It is GM's contention, for example, that the fact that the spare tire cannot be effectively used on the front wheel without rubbing against the brake apparatus is not a safety-related defect.
Claybrook said her agency has "initiated an inquiry" involving allegations that the company failed to " notify us in a timely manner or if there was any intent not to notify us of safety problems."
On Thursday, the B.F. Goodrich tire company notified the NHTSA of two problems involving its special spare tires for the X-body series. Besides the rubbing problem, the tire company said the sidewalls on the spares may not be strong enough to stand up to the added pressures of front-wheel drive.
But it was the visit of GM officials to various auto dealers that opened the door to GM's problems. Auto dealers became concerned that they could be held responsible for problems concerning the fixes, especially since the company was apparently unwilling to put many of the fix orders in writing.
GM contends that the problems surfaced when they did because of an extraordinary testing procedure the company is using for the first time. GM built 150 test units of the cars on the production line that will be used for the entire line, and began testing those cars. Consequently, defects that normally would have been found after new production cars were on the road were caught early.

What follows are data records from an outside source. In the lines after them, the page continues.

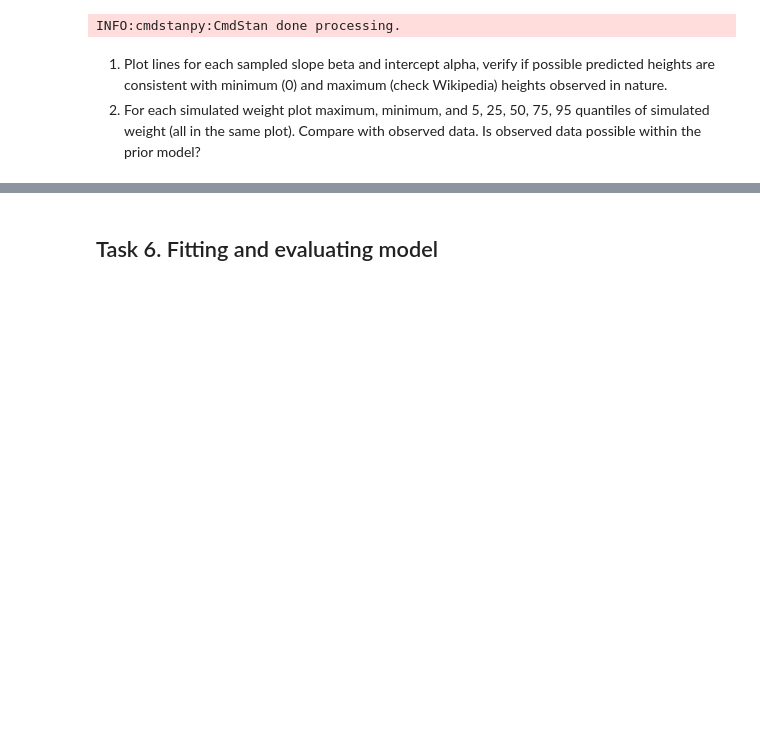
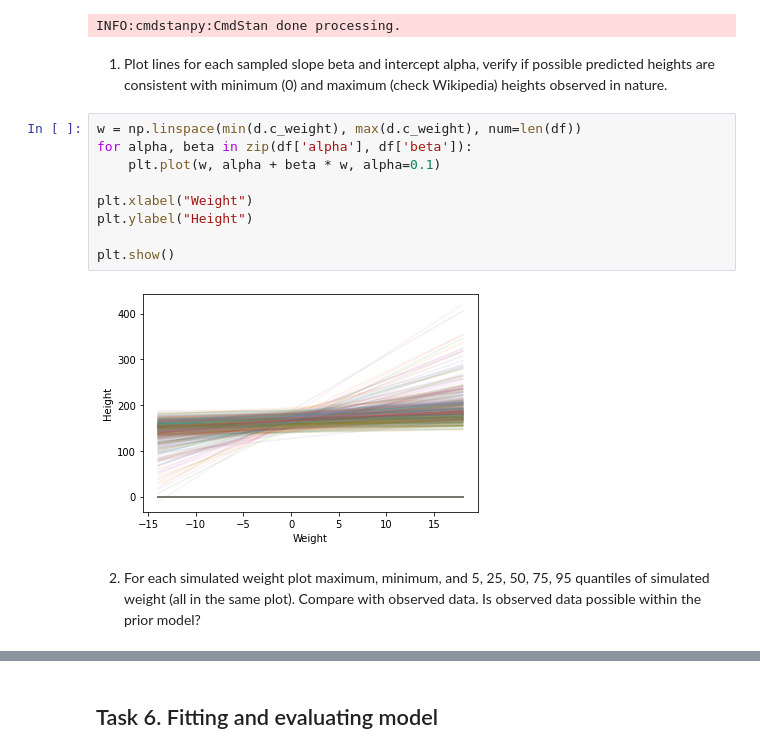
Before and after one commit to bartoszzak/Data_Analytics, a Jupyter notebook: lab4/lab4.ipynb, the cells around one changed output, grey strips where cells are left out. Cells and saved outputs as stored; diff of their text form; blank space fills up the shorter version.

```diff
--- a/lab4/lab4.ipynb
+++ b/lab4/lab4.ipynb
@@ -341,6 +341,19 @@ df = sim.draws_pd()
 INFO:cmdstanpy:CmdStan start processing
 chain 1 |██████████| 00:00 Sampling completed
 INFO:cmdstanpy:CmdStan done processing.
+# %% [markdown]
+1. Plot lines for each sampled slope beta and intercept alpha, verify if possible predicted heights are consistent with minimum (0) and maximum (check Wikipedia) heights observed in nature.
+# %%
+w = np.linspace(min(d.c_weight), max(d.c_weight), num=len(df))
+for alpha, beta in zip(df['alpha'], df['beta']):
+    plt.plot(w, alpha + beta * w, alpha=0.1)
+
+plt.xlabel("Weight")
+plt.ylabel("Height")
+
+plt.show()
+# %% [output]
+[figure, added]
 # %% [markdown]
-1. Plot lines for each sampled slope beta and intercept alpha, verify if possible predicted heights are consistent with minimum (0) and maximum (check Wikipedia) heights observed in nature.
+
 2. For each simulated weight plot maximum, minimum, and 5, 25, 50, 75, 95 quantiles of simulated weight (all in the same plot). Compare with observed data. Is observed data possible within the prior model?
```
Also changed, not shown: parts of 2 cells of this notebook.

The four defects GM pointed out to NHTSA were a front-seat latch that doesn't work properly, a rear stabilizing bar that is inadequately welded, a misrouted fuel hose that could leak and cause a fire under the hood and a clutch cable that could interfere with the brake line.
Other components the company has ordered repaired are defective front body mounts and front tie-down holds (used in holding the cars down during transport), which could crack a floor pan under the engine, faulty carburetor parts on four-cylinder cars, the spare wheel problems and front alignment bolts.
Nader and Archie Richardson Jr., president of the Automobile Owners Action Council, said they had identified two more problems: an insulation package around the steering column that makes it difficult to move the driver's right foot from the gas pedal to the brake pedal, and seat tracks that do not meet federal safety standards.
Problems in new model cars are not unusual. Both Ford Motor Co., with the Mustang and Capri, and Chrysler Corp., with the Omni and Horizon, had to issue huge recalls of their early production cars for safety problems. But the GM x-body csae is by far the most widespread problem even encountered by an automaker at the outset of a new line. CAPTION: Picture, The new GM X-body autos of Pontiac, Oldsmobile, Buick and Chevrolet. In foreground: the Pontiac Phoenix. AP